If you're asking about TA's "predictive ability" (or at least mine, anyway), I'd say I'm OK for maybe a few months at max. Anything longer and I'm just guessing.
Hello Gary, Cirrus Logic (CRUS) - Get Report has easily been the most frustrating and unprofitable stock I have ever owned. I've averaged down to about the 10-per-share level but am still a little underwater. What do you see when you look at this stock? Any long-term prospects, or should I dump this thing and move on? I've been in it for three years now. Thank you. -- John Caley
Let me answer your question without using a chart, because it gets to one of the key ingredients of good trading: knowing your exit

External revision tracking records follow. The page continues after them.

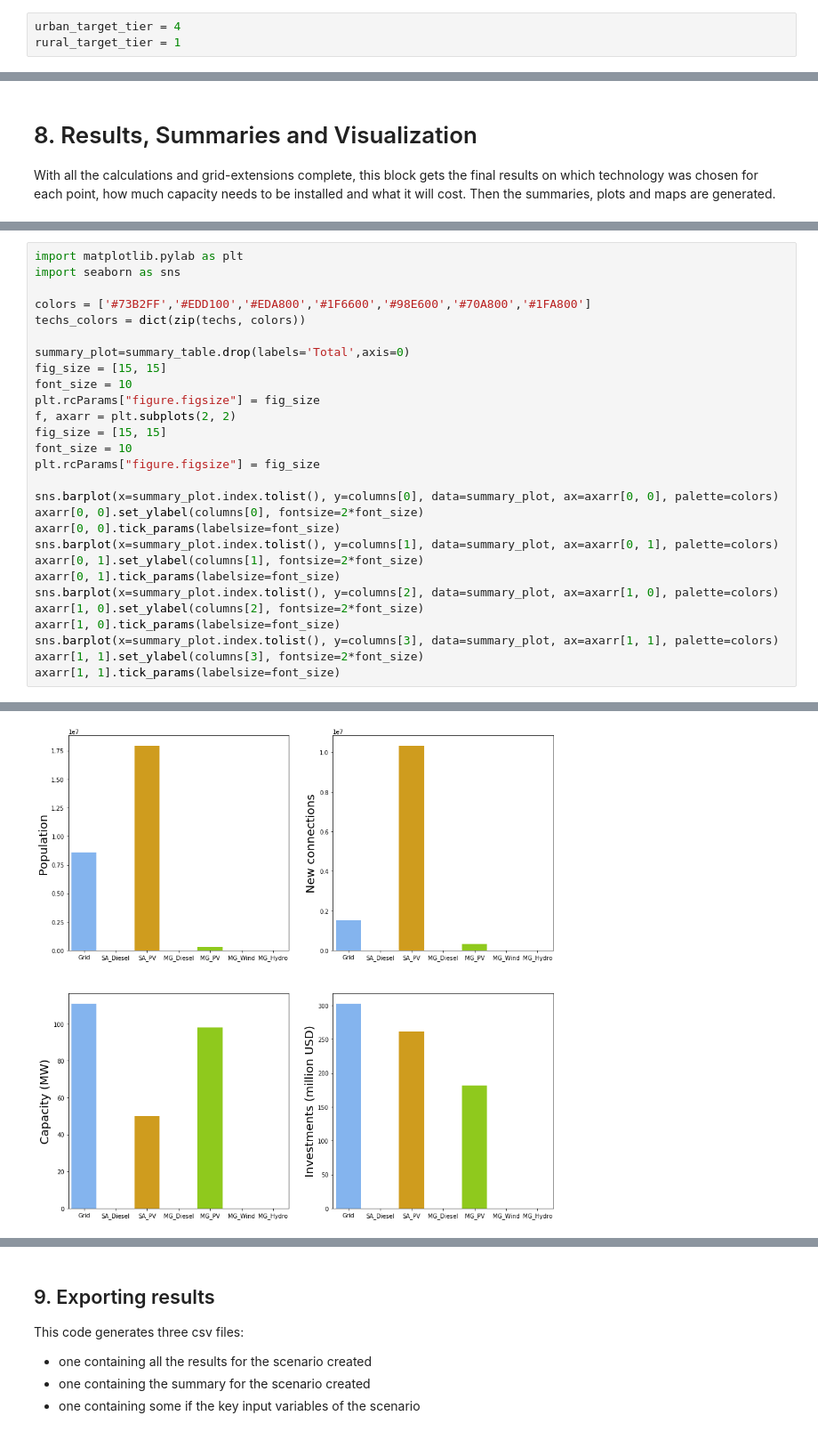
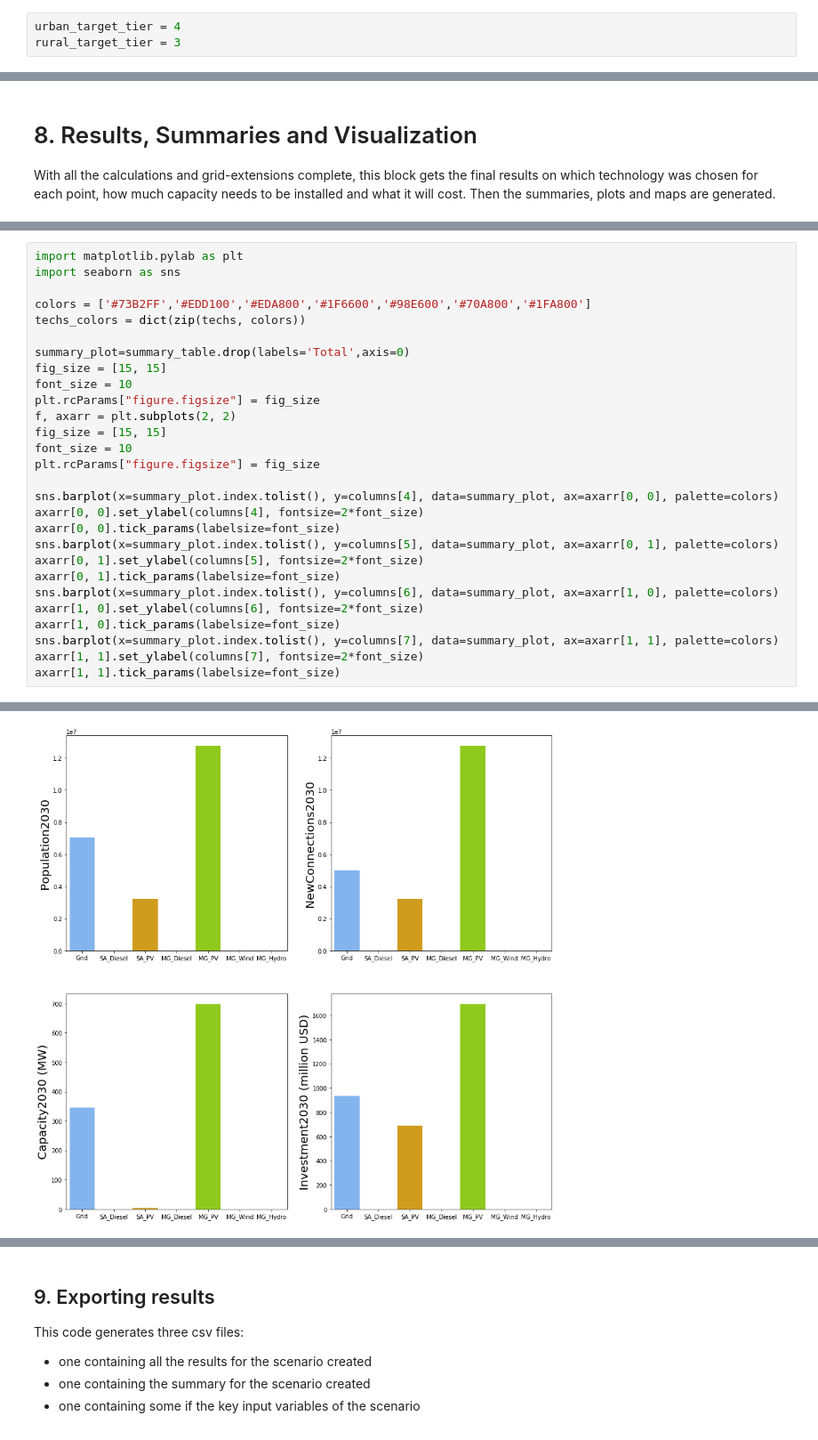
Before and after one commit to OnSSET/onsset, a Jupyter notebook: GEP_Generator.ipynb, the cells around one changed output, grey strips where cells are left out. Shown: that part at 89% size. Saved outputs shown, nothing was run; the diff lists cells and outputs as text.

```diff
--- a/GEP_Generator.ipynb
+++ b/GEP_Generator.ipynb
@@ -59,7 +59,7 @@ end_year_pop = 26858618
 For the second lever, enter the target tier (level of electricity access) for urban and rural households respectively. This can take a value between **1** (lowest level of electricity access) and **5** (highest level of electricity access) as in ESMAPs Multi-Tier Framework for Measuring Electricity Access (found <a href="https://www.esmap.org/node/55526" target="_blank">here</a>). Alternatively, enter **6** to use a distribution of the tiers across the country based on poverty levels and GDP according to the methodology found here *link*.
 # %%
 urban_target_tier = 4
-rural_target_tier = 1
+rural_target_tier = 3
 # %% [markdown]
 #### Lever 3: Intermediate electrification rate target
 For the third lever, enter the intermediate target year and target electrification rate for that year.
@@ -510,16 +529,16 @@ fig_size = [15, 15]
 font_size = 10
 plt.rcParams["figure.figsize"] = fig_size
 
-sns.barplot(x=summary_plot.index.tolist(), y=columns[0], data=summary_plot, ax=axarr[0, 0], palette=colors)
-axarr[0, 0].set_ylabel(columns[0], fontsize=2*font_size)
+sns.barplot(x=summary_plot.index.tolist(), y=columns[4], data=summary_plot, ax=axarr[0, 0], palette=colors)
+axarr[0, 0].set_ylabel(columns[4], fontsize=2*font_size)
 axarr[0, 0].tick_params(labelsize=font_size)
-sns.barplot(x=summary_plot.index.tolist(), y=columns[1], data=summary_plot, ax=axarr[0, 1], palette=colors)
-axarr[0, 1].set_ylabel(columns[1], fontsize=2*font_size)
+sns.barplot(x=summary_plot.index.tolist(), y=columns[5], data=summary_plot, ax=axarr[0, 1], palette=colors)
+axarr[0, 1].set_ylabel(columns[5], fontsize=2*font_size)
 axarr[0, 1].tick_params(labelsize=font_size)
-sns.barplot(x=summary_plot.index.tolist(), y=columns[2], data=summary_plot, ax=axarr[1, 0], palette=colors)
-axarr[1, 0].set_ylabel(columns[2], fontsize=2*font_size)
+sns.barplot(x=summary_plot.index.tolist(), y=columns[6], data=summary_plot, ax=axarr[1, 0], palette=colors)
+axarr[1, 0].set_ylabel(columns[6], fontsize=2*font_size)
 axarr[1, 0].tick_params(labelsize=font_size)
-sns.barplot(x=summary_plot.index.tolist(), y=columns[3], data=summary_plot, ax=axarr[1, 1], palette=colors)
-axarr[1, 1].set_ylabel(columns[3], fontsize=2*font_size)
+sns.barplot(x=summary_plot.index.tolist(), y=columns[7], data=summary_plot, ax=axarr[1, 1], palette=colors)
+axarr[1, 1].set_ylabel(columns[7], fontsize=2*font_size)
 axarr[1, 1].tick_params(labelsize=font_size)
 # %% [output]
@@ -543,4 +565,4 @@ axarr[1, 1].tick_params(labelsize=font_size)
-[figure, old version]
+[figure, new version]
 # %%
 from matplotlib import pyplot as plt
 colors = ['#73B2FF','#EDD100','#EDA800','#1F6600','#98E600','#70A800','#1FA800']
```
Also changed, not shown: parts of 10 cells of this notebook.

you enter your position. Let me be blunt: When you went long Cirrus Logic, you should have had a stop and a limit price in mind. From then on, if the stock acted according to Hoyle, then you keep it in your portfolio. But if it slipped, then you abandon it without remorse. Unprofitable stocks? My trading is littered with them. Frustrating? None. They either acted well or they didn't, and if they didn't, I just cut my losses and moved on.
Now, so you don't think I'm a total jerk, my advice to anyone who is in a position and is frustrated by it is: Dump it and move on. You've already lost enough sleep and spent too many hours agonizing over it. If it perks up, you can always get back in. But if it doesn't, you saved yourself some money and have a clear head to make more profitable trades.
Gary, Could you analyze Sprint (FON) ? It looks good to me ... would you go long here? Where would you put a stop? -- Don Sweat
Dear Gary, I love the columns with straightforward analysis and honest personal vignettes. That story of your Saturday CNN appearance and the spilled coffee still stays with me. I would like your opinion of ADIC (ADIC) . I combine fundamental and technical analysis and confess to being pleased with their recent 50% upside earnings surprise. But I also note that it is now above both its 50-day and 200-day line, and wonder what you think about going long here and if you have any upside target you could specify. Thanks. -- Dr. Kendall S. Harmon
Gary, I am impressed with AutoZone (AZO) - Get Report. This stock is so close to breaking out to an all-time high. I played this scenario with Genzyme from approximately 37 to 53 per share. What is your opinion on this chart? -- Todd Maushund
Hello, sir, I have bought shares of UIHIA (UIHIA) at 60 a share. The company just spun off UPCOY (UPCOY) . UIHIA owns 62% of UPCOY. UIHIA has a $740 million-dollar loss in revenue right now. The value of assets for UIHIA is $510 million dollars. Before UPCOY went public, UIHIA was trading at around 20 a share. Presently the market cap for UIHIA is $1.4 billion, and the market cap for UPCOY is $4.6 billion (also trading on the Amsterdam stock exchange under UPC). Shouldn't the market cap of UIHIA be at least 62% the market cap of UPCOY? I looked at the DBCC (DBCC) and MarketWatch (MKTW) case, and the numbers match up very well. But in this case, the numbers are way off. I hope I didn't miss anything. I would appreciate it if you could analyze the abovementioned stocks. -- Monish Chadha
You've given me a cornucopia of stocks here, and I believe you have hit every letter of the alphabet. However, who really cares about the other stocks? The only one you have a position in is UIHIA, and as one of my key tenants is KISS, I'll concentrate solely on that chart.
When you start throwing in items like market cap, relative value, spinoffs, etc., you'll only make a simple decision more complex. Live by the charts, die by the charts!
Gary B. Smith is a freelance writer who trades for his own account from his Maryland home using technical analysis. Under no circumstances does the information in this column represent a recommendation to buy or sell stocks. Smith also writes Technician's Take each Monday and Charted Territory, which appears every Wednesday.